─── Data
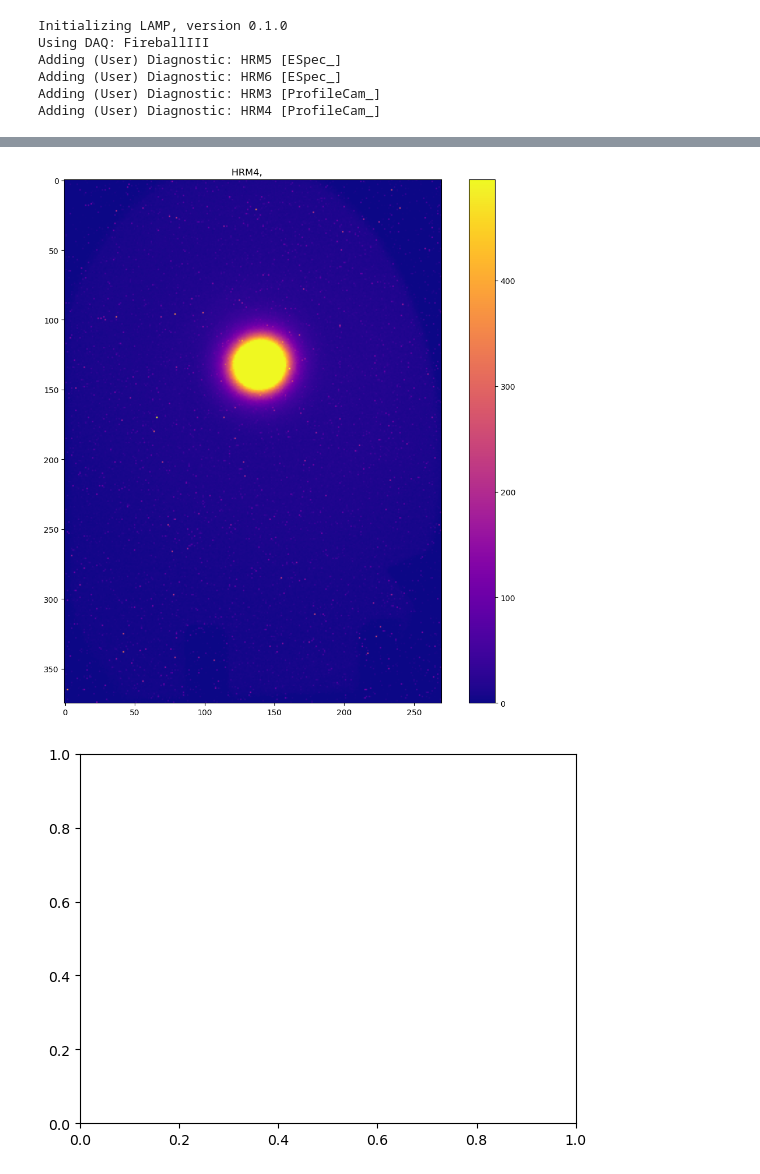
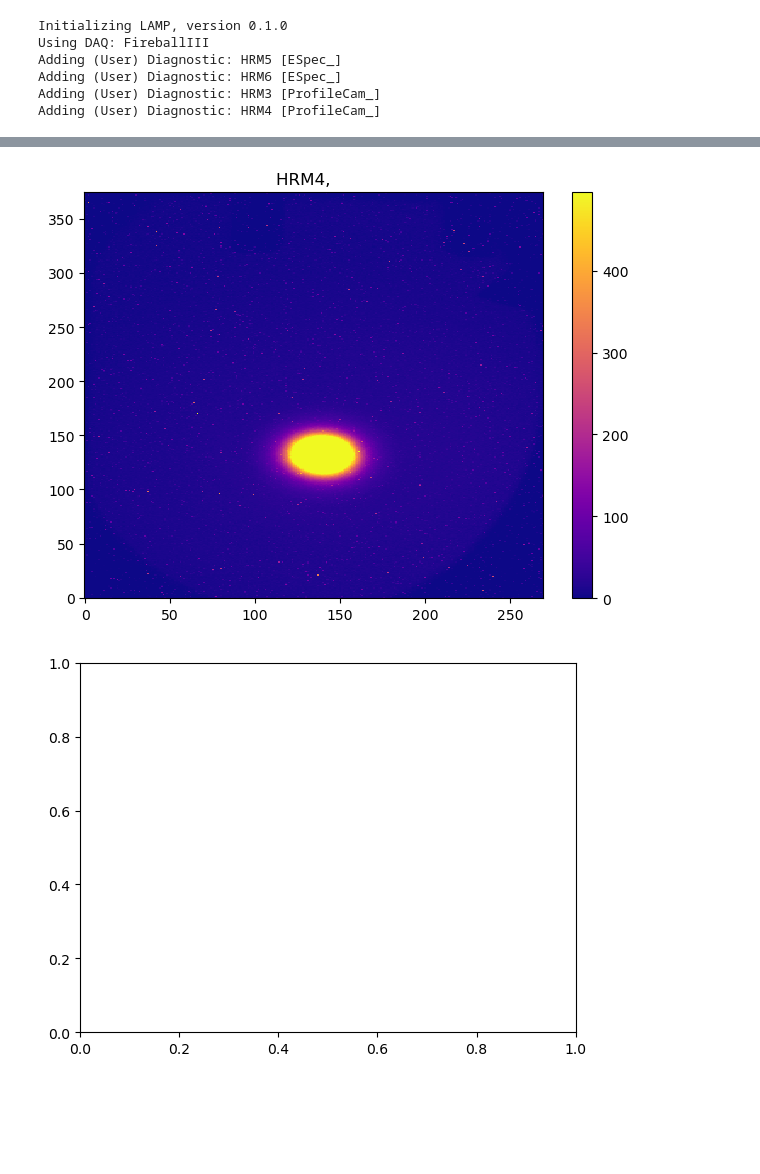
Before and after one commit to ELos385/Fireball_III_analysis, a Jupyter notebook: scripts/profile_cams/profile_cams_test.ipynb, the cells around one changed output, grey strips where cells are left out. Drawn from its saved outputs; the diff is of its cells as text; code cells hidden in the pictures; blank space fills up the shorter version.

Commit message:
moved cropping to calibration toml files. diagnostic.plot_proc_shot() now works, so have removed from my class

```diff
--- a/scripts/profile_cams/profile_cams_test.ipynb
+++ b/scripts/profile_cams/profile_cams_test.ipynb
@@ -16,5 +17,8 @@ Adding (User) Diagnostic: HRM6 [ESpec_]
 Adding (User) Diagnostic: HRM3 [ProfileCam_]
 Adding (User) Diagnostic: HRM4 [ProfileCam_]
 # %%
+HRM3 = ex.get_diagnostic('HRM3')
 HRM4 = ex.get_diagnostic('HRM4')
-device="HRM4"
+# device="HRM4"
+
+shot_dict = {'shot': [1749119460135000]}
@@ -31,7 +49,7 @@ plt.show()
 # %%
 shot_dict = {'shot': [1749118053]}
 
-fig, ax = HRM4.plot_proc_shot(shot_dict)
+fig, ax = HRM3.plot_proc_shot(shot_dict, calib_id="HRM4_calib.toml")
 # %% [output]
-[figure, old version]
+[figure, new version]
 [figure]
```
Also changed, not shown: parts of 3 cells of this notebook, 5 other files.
──────
─── Data
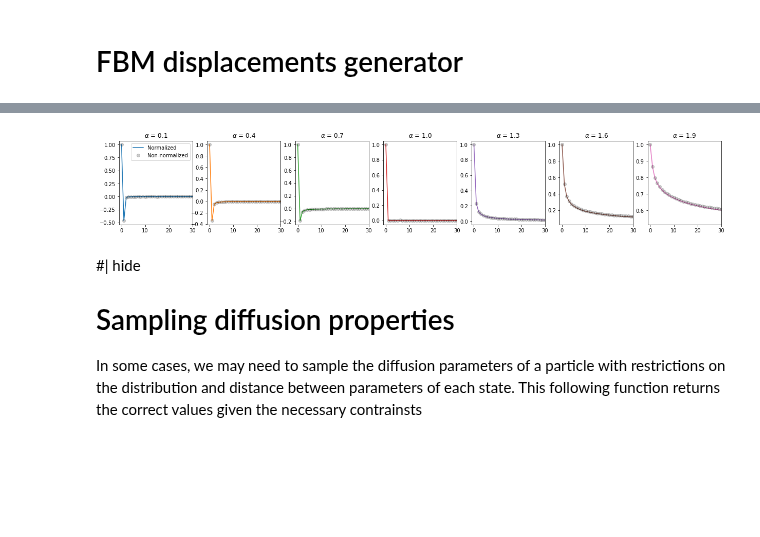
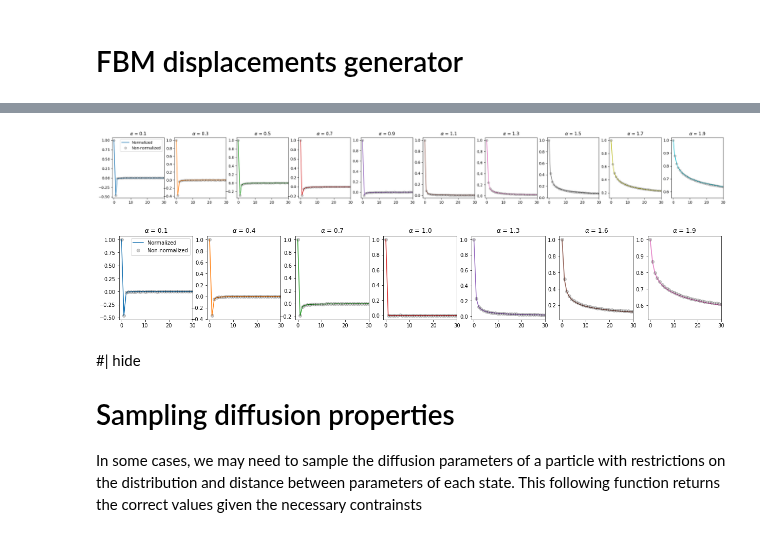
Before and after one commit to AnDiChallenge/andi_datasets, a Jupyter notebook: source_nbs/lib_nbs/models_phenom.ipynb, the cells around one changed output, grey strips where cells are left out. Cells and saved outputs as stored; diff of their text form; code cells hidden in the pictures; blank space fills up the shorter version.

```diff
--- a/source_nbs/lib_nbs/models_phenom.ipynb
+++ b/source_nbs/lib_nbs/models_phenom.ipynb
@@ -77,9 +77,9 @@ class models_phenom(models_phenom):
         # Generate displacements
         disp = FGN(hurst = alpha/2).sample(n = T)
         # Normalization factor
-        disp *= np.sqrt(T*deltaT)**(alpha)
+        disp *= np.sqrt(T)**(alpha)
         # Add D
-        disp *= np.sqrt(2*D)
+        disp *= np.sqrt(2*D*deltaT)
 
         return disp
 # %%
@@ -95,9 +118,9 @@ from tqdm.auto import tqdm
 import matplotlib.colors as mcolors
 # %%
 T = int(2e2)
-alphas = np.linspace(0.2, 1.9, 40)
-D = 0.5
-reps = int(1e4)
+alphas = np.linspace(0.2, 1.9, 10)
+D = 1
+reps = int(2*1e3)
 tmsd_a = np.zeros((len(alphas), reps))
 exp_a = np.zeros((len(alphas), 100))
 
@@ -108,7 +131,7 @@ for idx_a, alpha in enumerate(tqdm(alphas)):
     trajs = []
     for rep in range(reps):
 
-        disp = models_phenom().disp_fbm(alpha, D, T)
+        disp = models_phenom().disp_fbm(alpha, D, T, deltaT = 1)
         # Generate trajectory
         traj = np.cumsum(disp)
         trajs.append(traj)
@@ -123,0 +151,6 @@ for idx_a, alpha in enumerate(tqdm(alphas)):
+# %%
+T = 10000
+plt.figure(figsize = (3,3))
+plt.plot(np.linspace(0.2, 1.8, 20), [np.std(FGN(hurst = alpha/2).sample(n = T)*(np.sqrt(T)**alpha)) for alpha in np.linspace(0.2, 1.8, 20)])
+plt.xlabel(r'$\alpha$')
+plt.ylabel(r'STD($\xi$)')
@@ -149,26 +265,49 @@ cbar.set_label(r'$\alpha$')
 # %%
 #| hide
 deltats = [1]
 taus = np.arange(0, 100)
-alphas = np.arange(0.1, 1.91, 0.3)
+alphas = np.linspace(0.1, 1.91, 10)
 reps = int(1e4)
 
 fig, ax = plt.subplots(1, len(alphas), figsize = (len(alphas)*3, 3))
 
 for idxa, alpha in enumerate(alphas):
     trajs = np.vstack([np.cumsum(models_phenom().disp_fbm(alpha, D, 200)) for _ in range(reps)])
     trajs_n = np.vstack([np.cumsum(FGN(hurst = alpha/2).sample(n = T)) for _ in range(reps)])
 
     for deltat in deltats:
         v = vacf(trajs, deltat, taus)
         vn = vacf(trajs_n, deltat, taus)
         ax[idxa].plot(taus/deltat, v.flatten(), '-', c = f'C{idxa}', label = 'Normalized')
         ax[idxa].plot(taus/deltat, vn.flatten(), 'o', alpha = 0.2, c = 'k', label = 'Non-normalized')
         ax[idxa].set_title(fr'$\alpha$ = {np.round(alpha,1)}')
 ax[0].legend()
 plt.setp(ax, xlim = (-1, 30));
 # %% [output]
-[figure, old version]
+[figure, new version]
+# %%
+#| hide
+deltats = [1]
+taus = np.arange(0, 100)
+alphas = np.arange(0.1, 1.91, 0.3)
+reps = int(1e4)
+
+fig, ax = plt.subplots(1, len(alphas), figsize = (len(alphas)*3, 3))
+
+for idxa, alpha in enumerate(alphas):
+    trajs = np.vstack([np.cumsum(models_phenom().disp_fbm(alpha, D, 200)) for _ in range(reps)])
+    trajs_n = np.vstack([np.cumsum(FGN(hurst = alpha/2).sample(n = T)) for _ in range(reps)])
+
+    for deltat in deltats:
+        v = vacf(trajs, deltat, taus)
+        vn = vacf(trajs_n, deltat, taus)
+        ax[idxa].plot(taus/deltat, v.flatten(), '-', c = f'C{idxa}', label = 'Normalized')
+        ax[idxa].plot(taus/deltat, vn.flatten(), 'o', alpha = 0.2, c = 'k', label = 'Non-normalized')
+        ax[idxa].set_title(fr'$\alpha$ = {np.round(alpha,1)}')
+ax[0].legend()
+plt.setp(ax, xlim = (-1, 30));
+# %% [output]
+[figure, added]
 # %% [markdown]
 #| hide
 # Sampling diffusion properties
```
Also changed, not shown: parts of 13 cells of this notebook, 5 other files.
──────
- _Goal of the exercise_
Go through the data above and find the lines with the word "figsize". Copy each of those lines.

- _Answer box_
+plt.figure(figsize = (3,3))
 fig, ax = plt.subplots(1, len(alphas), figsize = (len(alphas)*3, 3))
+fig, ax = plt.subplots(1, len(alphas), figsize = (len(alphas)*3, 3))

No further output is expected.